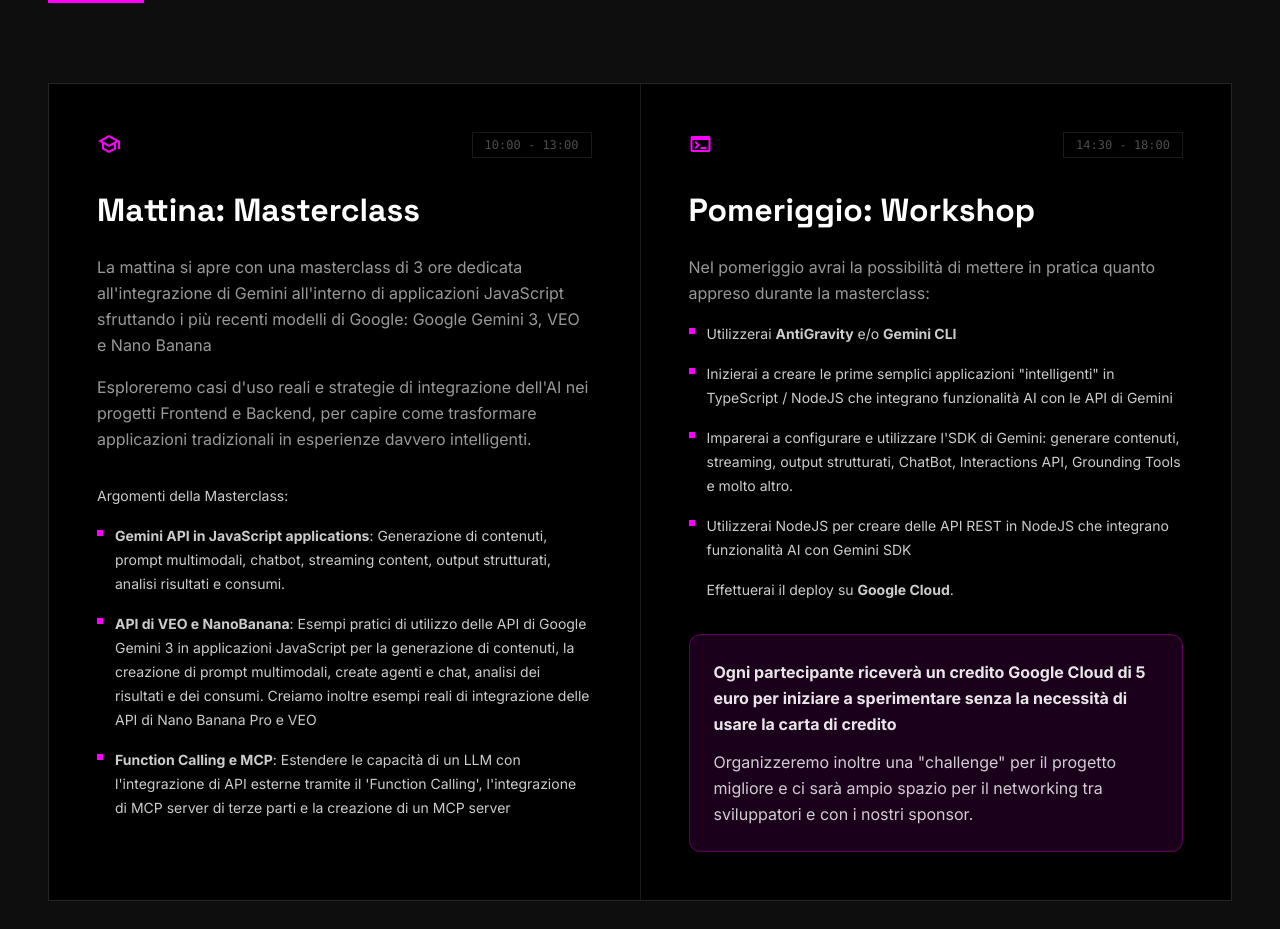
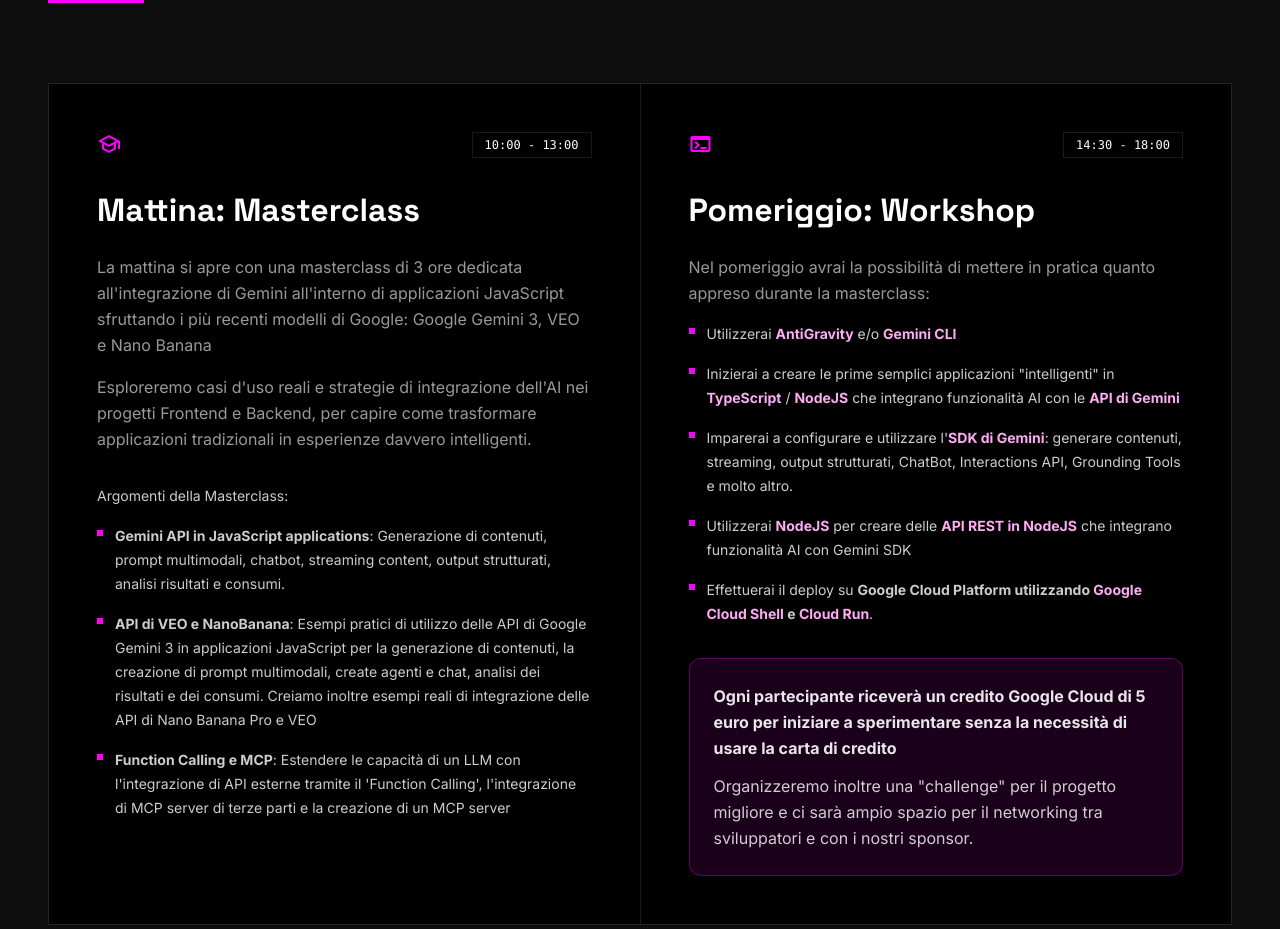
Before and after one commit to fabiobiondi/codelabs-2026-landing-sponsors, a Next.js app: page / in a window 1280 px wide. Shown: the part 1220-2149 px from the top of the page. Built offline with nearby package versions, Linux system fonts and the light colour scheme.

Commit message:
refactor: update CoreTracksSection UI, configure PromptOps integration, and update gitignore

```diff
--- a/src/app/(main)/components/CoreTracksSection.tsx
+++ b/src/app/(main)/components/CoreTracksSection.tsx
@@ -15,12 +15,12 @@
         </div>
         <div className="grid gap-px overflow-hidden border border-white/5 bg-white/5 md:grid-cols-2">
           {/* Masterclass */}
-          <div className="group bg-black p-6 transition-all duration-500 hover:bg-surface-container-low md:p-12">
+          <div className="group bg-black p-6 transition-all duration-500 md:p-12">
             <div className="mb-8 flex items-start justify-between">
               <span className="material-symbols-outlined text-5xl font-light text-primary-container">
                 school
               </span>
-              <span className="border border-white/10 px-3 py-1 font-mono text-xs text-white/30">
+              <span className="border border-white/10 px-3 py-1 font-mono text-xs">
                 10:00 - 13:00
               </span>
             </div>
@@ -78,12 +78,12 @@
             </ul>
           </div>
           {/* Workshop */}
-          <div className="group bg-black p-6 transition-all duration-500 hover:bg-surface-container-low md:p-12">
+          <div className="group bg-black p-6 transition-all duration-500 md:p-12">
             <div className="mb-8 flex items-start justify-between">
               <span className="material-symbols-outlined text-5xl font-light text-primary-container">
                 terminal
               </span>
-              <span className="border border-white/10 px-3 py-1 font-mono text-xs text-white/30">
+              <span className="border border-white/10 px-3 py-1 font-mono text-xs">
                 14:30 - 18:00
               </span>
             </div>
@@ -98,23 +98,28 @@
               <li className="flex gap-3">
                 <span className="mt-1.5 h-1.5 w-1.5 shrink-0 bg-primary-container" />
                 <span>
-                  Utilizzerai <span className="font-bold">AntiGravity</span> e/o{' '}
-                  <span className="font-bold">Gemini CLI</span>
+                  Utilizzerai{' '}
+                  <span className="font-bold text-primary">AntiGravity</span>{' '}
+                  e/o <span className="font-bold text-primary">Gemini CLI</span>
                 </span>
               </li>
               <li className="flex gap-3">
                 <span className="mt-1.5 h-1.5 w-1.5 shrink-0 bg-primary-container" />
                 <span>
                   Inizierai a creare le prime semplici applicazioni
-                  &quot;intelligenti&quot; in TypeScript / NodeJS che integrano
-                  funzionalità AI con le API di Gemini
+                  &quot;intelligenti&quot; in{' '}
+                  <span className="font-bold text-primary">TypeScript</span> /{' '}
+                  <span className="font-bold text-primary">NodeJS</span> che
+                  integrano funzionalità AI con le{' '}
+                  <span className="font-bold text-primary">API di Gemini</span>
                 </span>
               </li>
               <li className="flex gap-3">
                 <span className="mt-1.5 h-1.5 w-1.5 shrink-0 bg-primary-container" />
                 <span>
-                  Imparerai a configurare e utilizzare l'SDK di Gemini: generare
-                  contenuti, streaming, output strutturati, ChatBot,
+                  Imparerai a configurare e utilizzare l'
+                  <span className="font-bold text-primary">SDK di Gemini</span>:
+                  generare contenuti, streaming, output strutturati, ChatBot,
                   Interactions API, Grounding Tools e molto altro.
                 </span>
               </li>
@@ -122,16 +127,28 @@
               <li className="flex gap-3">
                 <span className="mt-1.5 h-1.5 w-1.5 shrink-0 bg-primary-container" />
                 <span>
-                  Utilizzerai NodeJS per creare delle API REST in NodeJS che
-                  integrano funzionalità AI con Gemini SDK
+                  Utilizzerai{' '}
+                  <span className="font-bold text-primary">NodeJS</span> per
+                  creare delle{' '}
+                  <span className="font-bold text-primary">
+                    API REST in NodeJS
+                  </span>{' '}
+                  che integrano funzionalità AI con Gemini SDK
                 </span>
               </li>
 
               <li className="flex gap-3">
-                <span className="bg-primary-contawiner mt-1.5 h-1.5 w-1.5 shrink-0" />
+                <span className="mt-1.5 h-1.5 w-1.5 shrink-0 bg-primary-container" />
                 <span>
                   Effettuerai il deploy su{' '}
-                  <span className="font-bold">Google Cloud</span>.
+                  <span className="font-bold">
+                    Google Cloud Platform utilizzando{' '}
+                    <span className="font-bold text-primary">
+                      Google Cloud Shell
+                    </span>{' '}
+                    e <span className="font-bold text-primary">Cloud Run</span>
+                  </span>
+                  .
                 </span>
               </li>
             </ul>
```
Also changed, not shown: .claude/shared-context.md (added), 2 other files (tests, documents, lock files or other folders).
________________________________________
> Task item
Each record should be printed exactly as it appears, leaving the pictures out.

> Response area
Before and after one commit to fabiobiondi/codelabs-2026-landing-sponsors, a Next.js app: page / in a window 1280 px wide. Shown: the part 1220-2149 px from the top of the page. Built offline with nearby package versions, Linux system fonts and the light colour scheme.

Commit message:
refactor: update CoreTracksSection UI, configure PromptOps integration, and update gitignore

```diff
--- a/src/app/(main)/components/CoreTracksSection.tsx
+++ b/src/app/(main)/components/CoreTracksSection.tsx
@@ -15,12 +15,12 @@
         </div>
         <div className="grid gap-px overflow-hidden border border-white/5 bg-white/5 md:grid-cols-2">
           {/* Masterclass */}
-          <div className="group bg-black p-6 transition-all duration-500 hover:bg-surface-container-low md:p-12">
+          <div className="group bg-black p-6 transition-all duration-500 md:p-12">
             <div className="mb-8 flex items-start justify-between">
               <span className="material-symbols-outlined text-5xl font-light text-primary-container">
                 school
               </span>
-              <span className="border border-white/10 px-3 py-1 font-mono text-xs text-white/30">
+              <span className="border border-white/10 px-3 py-1 font-mono text-xs">
                 10:00 - 13:00
               </span>
             </div>
@@ -78,12 +78,12 @@
             </ul>
           </div>
           {/* Workshop */}
-          <div className="group bg-black p-6 transition-all duration-500 hover:bg-surface-container-low md:p-12">
+          <div className="group bg-black p-6 transition-all duration-500 md:p-12">
             <div className="mb-8 flex items-start justify-between">
               <span className="material-symbols-outlined text-5xl font-light text-primary-container">
                 terminal
               </span>
-              <span className="border border-white/10 px-3 py-1 font-mono text-xs text-white/30">
+              <span className="border border-white/10 px-3 py-1 font-mono text-xs">
                 14:30 - 18:00
               </span>
             </div>
@@ -98,23 +98,28 @@
               <li className="flex gap-3">
                 <span className="mt-1.5 h-1.5 w-1.5 shrink-0 bg-primary-container" />
                 <span>
-                  Utilizzerai <span className="font-bold">AntiGravity</span> e/o{' '}
-                  <span className="font-bold">Gemini CLI</span>
+                  Utilizzerai{' '}
+                  <span className="font-bold text-primary">AntiGravity</span>{' '}
+                  e/o <span className="font-bold text-primary">Gemini CLI</span>
                 </span>
               </li>
               <li className="flex gap-3">
                 <span className="mt-1.5 h-1.5 w-1.5 shrink-0 bg-primary-container" />
                 <span>
                   Inizierai a creare le prime semplici applicazioni
-                  &quot;intelligenti&quot; in TypeScript / NodeJS che integrano
-                  funzionalità AI con le API di Gemini
+                  &quot;intelligenti&quot; in{' '}
+                  <span className="font-bold text-primary">TypeScript</span> /{' '}
+                  <span className="font-bold text-primary">NodeJS</span> che
+                  integrano funzionalità AI con le{' '}
+                  <span className="font-bold text-primary">API di Gemini</span>
                 </span>
               </li>
               <li className="flex gap-3">
                 <span className="mt-1.5 h-1.5 w-1.5 shrink-0 bg-primary-container" />
                 <span>
-                  Imparerai a configurare e utilizzare l'SDK di Gemini: generare
-                  contenuti, streaming, output strutturati, ChatBot,
+                  Imparerai a configurare e utilizzare l'
+                  <span className="font-bold text-primary">SDK di Gemini</span>:
+                  generare contenuti, streaming, output strutturati, ChatBot,
                   Interactions API, Grounding Tools e molto altro.
                 </span>
               </li>
@@ -122,16 +127,28 @@
               <li className="flex gap-3">
                 <span className="mt-1.5 h-1.5 w-1.5 shrink-0 bg-primary-container" />
                 <span>
-                  Utilizzerai NodeJS per creare delle API REST in NodeJS che
-                  integrano funzionalità AI con Gemini SDK
+                  Utilizzerai{' '}
+                  <span className="font-bold text-primary">NodeJS</span> per
+                  creare delle{' '}
+                  <span className="font-bold text-primary">
+                    API REST in NodeJS
+                  </span>{' '}
+                  che integrano funzionalità AI con Gemini SDK
                 </span>
               </li>
 
               <li className="flex gap-3">
-                <span className="bg-primary-contawiner mt-1.5 h-1.5 w-1.5 shrink-0" />
+                <span className="mt-1.5 h-1.5 w-1.5 shrink-0 bg-primary-container" />
                 <span>
                   Effettuerai il deploy su{' '}
-                  <span className="font-bold">Google Cloud</span>.
+                  <span className="font-bold">
+                    Google Cloud Platform utilizzando{' '}
+                    <span className="font-bold text-primary">
+                      Google Cloud Shell
+                    </span>{' '}
+                    e <span className="font-bold text-primary">Cloud Run</span>
+                  </span>
+                  .
                 </span>
               </li>
             </ul>
```
Also changed, not shown: .claude/shared-context.md (added), 2 other files (tests, documents, lock files or other folders).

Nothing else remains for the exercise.